> **DIRECTIONS**: Would you go through the records below and copy each line with the string "caret"?

------------------------

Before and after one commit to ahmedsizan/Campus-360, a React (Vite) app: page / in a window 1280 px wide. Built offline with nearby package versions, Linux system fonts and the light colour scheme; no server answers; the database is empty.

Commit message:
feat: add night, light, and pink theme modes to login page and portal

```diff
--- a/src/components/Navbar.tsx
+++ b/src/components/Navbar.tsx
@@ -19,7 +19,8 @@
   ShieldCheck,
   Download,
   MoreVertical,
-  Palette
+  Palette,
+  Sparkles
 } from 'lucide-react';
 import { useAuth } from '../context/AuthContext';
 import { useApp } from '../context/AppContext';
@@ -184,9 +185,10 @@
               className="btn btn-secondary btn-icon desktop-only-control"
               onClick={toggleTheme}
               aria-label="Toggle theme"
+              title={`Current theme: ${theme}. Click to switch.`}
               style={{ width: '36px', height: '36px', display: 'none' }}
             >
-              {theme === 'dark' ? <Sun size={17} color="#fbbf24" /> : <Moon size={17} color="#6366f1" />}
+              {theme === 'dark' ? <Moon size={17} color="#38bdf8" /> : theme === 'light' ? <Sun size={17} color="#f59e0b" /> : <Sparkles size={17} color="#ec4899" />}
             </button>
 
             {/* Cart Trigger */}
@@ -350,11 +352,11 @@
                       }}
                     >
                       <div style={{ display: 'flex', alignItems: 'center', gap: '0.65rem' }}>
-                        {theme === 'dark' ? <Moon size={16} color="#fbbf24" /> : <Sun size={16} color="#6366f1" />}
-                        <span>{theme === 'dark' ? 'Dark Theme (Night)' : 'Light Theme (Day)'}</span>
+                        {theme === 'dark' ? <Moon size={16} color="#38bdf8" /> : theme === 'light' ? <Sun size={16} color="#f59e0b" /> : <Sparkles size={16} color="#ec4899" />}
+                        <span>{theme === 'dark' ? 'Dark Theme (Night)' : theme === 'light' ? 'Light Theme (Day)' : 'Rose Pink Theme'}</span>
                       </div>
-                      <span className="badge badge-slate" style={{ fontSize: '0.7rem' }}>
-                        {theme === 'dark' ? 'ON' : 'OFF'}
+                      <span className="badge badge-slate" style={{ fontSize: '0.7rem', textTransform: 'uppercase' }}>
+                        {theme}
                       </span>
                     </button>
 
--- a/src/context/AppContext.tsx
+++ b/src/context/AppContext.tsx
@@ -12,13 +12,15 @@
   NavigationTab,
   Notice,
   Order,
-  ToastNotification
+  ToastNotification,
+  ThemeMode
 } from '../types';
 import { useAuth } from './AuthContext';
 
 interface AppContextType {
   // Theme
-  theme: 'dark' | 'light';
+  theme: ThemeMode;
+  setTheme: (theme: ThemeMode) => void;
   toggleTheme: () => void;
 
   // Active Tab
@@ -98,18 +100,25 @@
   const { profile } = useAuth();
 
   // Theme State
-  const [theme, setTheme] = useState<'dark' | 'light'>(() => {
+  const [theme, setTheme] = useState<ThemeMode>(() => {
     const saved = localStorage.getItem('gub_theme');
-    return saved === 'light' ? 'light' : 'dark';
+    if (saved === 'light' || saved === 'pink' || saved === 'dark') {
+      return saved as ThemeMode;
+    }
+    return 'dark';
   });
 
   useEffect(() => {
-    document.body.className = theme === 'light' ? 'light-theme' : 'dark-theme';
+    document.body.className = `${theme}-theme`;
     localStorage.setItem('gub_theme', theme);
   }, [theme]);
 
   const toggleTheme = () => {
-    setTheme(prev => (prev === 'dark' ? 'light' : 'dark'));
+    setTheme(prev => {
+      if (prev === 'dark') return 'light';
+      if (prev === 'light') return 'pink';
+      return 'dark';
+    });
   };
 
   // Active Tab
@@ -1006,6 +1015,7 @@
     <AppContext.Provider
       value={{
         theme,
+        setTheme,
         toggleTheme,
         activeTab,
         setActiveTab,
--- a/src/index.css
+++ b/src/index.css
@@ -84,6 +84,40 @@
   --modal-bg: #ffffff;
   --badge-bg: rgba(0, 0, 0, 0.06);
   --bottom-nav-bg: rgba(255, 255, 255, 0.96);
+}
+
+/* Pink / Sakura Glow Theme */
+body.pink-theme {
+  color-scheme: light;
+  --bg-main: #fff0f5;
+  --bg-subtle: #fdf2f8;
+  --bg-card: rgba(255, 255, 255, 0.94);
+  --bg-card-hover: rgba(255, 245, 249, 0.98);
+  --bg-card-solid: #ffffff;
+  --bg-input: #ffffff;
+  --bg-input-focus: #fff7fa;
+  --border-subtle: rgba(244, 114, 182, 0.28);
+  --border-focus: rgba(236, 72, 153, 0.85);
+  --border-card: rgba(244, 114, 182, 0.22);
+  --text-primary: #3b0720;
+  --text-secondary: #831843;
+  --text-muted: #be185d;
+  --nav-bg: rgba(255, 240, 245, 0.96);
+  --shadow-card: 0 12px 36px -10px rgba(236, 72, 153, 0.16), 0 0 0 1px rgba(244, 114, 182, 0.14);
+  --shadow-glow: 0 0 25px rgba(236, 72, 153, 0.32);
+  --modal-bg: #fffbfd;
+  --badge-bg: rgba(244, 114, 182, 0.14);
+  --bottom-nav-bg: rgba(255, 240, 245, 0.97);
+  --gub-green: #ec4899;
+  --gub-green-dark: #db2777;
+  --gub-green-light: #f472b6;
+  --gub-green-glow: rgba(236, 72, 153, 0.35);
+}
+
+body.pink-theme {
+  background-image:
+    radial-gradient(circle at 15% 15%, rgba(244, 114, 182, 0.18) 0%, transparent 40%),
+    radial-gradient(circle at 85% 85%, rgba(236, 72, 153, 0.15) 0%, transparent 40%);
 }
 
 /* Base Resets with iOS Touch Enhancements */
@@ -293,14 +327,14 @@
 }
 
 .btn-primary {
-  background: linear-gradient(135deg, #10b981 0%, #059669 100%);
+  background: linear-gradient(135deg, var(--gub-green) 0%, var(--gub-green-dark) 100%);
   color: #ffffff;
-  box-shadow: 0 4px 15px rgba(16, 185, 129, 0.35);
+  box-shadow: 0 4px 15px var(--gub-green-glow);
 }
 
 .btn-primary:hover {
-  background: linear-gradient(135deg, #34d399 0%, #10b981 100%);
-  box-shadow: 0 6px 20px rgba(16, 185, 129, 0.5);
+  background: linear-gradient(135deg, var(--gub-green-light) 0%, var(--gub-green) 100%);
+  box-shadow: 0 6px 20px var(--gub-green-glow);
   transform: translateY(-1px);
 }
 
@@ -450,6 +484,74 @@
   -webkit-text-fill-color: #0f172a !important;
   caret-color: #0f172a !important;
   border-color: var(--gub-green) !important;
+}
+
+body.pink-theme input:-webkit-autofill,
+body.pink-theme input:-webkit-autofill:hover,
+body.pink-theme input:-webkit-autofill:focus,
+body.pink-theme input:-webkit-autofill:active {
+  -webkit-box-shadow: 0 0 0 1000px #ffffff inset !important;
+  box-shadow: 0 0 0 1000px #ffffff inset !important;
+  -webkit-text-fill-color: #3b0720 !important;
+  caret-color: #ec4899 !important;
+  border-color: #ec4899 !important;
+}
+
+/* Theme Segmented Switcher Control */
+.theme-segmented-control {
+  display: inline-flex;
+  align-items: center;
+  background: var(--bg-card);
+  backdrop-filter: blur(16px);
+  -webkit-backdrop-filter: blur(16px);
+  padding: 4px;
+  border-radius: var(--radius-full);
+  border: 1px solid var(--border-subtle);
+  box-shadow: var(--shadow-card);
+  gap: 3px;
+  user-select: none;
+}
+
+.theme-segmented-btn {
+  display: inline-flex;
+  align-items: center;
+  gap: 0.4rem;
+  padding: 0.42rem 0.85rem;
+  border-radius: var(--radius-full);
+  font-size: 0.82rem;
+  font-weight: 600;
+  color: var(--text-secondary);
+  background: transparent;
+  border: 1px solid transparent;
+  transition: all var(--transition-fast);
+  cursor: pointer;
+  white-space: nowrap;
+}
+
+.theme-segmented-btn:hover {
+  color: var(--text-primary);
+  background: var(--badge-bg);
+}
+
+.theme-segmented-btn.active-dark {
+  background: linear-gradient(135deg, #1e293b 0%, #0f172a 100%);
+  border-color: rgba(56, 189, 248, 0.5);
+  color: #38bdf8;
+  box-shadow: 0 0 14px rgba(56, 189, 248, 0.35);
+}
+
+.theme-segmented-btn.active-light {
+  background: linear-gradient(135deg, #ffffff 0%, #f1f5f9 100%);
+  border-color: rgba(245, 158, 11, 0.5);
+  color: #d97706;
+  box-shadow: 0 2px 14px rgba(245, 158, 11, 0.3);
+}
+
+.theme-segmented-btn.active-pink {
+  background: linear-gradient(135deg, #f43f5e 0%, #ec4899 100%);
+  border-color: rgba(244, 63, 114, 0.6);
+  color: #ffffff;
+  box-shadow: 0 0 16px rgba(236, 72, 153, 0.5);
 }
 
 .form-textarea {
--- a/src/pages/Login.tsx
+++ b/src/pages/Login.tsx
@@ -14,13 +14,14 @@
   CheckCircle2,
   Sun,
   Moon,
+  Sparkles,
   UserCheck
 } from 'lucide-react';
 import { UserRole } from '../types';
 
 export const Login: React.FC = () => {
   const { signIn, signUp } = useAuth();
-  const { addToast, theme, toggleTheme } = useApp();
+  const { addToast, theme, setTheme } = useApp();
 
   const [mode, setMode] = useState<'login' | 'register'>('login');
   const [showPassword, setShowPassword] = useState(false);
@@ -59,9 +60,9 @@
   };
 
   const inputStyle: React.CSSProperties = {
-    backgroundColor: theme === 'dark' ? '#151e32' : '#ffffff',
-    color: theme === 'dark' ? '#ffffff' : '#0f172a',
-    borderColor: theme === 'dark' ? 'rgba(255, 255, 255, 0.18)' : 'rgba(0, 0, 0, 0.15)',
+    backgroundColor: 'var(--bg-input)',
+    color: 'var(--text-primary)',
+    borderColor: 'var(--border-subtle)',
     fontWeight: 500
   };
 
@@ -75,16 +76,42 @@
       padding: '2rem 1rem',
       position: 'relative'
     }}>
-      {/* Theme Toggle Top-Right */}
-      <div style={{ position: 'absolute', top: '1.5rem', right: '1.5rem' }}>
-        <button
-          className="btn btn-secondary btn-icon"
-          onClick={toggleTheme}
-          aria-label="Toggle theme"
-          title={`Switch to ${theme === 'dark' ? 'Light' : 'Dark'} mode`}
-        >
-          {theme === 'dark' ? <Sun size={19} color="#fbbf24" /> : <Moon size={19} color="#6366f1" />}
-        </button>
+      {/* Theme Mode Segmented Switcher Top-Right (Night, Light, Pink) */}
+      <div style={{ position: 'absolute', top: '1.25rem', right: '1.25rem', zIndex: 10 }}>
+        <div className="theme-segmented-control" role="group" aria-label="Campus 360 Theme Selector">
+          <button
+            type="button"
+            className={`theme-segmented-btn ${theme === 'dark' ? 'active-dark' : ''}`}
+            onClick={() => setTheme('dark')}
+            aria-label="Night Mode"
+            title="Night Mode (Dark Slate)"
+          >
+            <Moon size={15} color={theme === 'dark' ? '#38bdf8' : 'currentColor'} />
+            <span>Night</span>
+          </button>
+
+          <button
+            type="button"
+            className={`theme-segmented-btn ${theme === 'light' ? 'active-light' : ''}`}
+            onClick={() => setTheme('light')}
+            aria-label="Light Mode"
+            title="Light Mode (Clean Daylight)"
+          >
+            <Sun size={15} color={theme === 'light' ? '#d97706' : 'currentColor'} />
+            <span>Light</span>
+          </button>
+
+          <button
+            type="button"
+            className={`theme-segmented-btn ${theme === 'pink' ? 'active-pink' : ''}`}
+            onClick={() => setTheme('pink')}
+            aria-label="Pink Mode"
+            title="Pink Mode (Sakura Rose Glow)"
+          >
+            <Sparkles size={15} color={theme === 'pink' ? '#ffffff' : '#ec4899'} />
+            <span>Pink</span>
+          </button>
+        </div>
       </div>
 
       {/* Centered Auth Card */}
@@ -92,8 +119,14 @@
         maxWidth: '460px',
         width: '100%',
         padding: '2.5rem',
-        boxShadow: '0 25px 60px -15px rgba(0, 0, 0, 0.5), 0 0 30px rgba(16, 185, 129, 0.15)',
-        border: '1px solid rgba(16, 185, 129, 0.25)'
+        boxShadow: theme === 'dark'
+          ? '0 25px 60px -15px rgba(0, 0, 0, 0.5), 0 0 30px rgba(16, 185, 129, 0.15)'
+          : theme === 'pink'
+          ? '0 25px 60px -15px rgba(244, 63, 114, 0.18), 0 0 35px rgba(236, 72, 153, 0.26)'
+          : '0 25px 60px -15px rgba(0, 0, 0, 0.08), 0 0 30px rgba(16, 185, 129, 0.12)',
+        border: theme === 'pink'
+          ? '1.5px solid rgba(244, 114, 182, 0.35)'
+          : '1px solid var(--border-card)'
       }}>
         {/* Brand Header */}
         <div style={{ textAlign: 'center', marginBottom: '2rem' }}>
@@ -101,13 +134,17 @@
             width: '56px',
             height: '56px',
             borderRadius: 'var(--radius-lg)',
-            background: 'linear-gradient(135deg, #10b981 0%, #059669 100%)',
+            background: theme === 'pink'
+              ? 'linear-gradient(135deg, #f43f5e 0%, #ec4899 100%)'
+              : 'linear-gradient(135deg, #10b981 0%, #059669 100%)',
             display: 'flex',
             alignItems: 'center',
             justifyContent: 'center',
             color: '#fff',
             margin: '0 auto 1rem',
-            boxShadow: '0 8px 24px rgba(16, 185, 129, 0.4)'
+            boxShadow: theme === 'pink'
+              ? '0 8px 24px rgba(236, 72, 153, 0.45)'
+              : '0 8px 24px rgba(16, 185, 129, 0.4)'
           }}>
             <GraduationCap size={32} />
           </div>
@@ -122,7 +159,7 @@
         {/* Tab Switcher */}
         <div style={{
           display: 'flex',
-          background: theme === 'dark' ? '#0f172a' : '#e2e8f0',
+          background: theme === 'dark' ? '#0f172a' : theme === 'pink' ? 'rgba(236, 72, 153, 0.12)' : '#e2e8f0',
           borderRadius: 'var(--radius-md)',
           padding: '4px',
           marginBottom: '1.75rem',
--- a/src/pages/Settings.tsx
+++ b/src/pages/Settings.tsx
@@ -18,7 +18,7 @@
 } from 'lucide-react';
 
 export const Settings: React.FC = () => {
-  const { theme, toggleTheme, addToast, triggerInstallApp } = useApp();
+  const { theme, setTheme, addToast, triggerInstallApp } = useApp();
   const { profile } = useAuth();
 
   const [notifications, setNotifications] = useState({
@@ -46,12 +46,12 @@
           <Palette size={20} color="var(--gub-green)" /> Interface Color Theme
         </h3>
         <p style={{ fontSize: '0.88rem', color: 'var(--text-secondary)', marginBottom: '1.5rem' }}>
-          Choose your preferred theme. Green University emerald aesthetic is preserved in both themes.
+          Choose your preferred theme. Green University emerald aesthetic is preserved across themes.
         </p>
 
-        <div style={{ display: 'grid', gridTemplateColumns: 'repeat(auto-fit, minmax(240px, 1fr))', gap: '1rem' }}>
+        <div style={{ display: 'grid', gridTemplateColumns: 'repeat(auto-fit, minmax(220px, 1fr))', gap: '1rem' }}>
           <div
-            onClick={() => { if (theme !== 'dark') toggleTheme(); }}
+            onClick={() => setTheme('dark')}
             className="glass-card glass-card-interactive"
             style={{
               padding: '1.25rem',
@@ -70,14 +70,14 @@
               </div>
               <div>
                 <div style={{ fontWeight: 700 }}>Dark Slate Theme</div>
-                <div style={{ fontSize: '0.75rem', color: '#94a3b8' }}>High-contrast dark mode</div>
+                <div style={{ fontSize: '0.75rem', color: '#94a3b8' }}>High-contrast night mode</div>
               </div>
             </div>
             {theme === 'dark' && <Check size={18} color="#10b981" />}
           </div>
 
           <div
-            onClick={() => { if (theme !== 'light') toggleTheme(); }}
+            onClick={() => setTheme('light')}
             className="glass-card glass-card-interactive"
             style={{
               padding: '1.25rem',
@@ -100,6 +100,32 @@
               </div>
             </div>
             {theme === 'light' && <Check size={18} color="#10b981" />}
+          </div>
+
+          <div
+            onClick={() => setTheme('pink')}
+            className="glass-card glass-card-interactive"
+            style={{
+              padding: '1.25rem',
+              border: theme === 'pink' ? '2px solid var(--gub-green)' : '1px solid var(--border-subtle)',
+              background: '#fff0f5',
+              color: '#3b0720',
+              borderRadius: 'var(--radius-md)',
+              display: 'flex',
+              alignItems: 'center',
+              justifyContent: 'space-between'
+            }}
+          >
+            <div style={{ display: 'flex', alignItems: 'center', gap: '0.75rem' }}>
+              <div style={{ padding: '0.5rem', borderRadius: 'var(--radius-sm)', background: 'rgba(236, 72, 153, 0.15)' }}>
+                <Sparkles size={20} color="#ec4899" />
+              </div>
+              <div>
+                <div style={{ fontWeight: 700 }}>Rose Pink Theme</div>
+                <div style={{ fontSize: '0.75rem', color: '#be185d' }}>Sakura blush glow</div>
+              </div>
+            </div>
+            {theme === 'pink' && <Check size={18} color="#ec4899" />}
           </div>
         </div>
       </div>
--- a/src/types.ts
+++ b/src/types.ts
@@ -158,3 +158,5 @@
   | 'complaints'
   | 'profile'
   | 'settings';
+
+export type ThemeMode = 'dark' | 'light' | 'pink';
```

------------------------

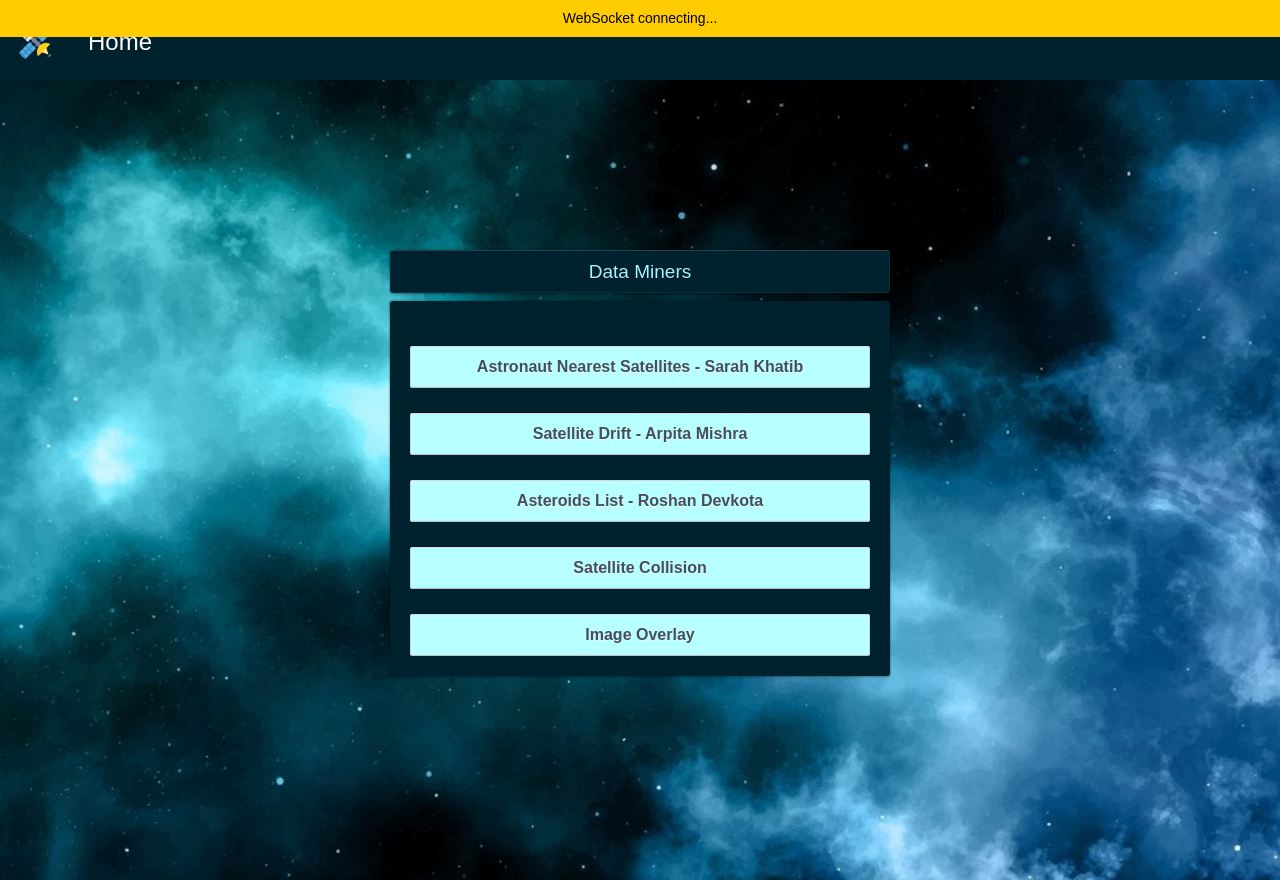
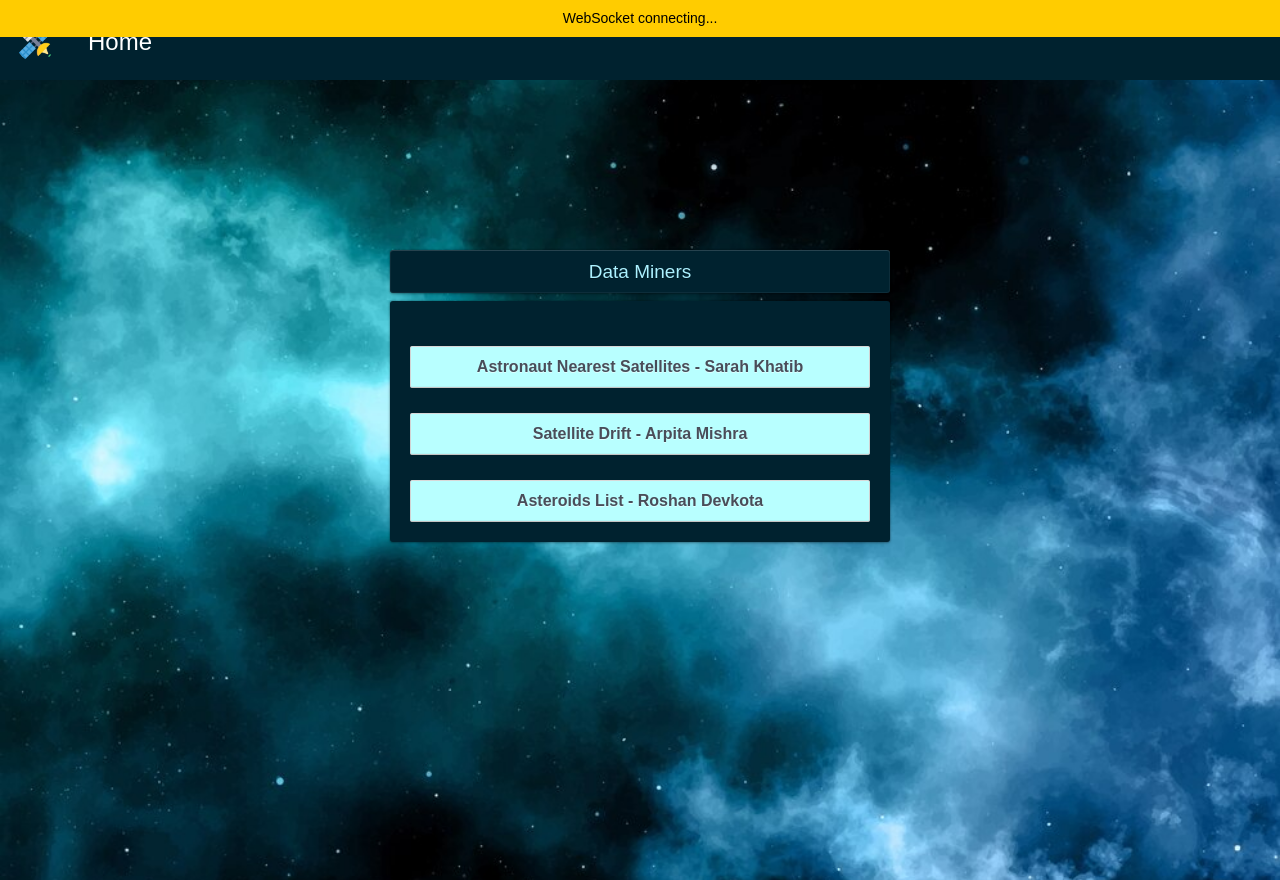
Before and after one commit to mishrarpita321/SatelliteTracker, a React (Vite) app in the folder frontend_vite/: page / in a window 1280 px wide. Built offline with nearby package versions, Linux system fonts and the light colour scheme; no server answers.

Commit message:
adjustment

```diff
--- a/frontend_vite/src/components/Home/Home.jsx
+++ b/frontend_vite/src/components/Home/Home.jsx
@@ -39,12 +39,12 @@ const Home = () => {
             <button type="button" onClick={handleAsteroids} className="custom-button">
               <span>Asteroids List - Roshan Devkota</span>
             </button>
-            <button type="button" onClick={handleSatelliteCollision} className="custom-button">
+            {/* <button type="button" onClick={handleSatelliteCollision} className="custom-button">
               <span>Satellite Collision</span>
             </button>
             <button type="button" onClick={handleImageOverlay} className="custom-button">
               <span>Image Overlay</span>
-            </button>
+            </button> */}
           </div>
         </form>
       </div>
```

------------------------

> **RESULT OF THIS EXERCISE**:
   caret-color: #0f172a !important;
+  caret-color: #ec4899 !important;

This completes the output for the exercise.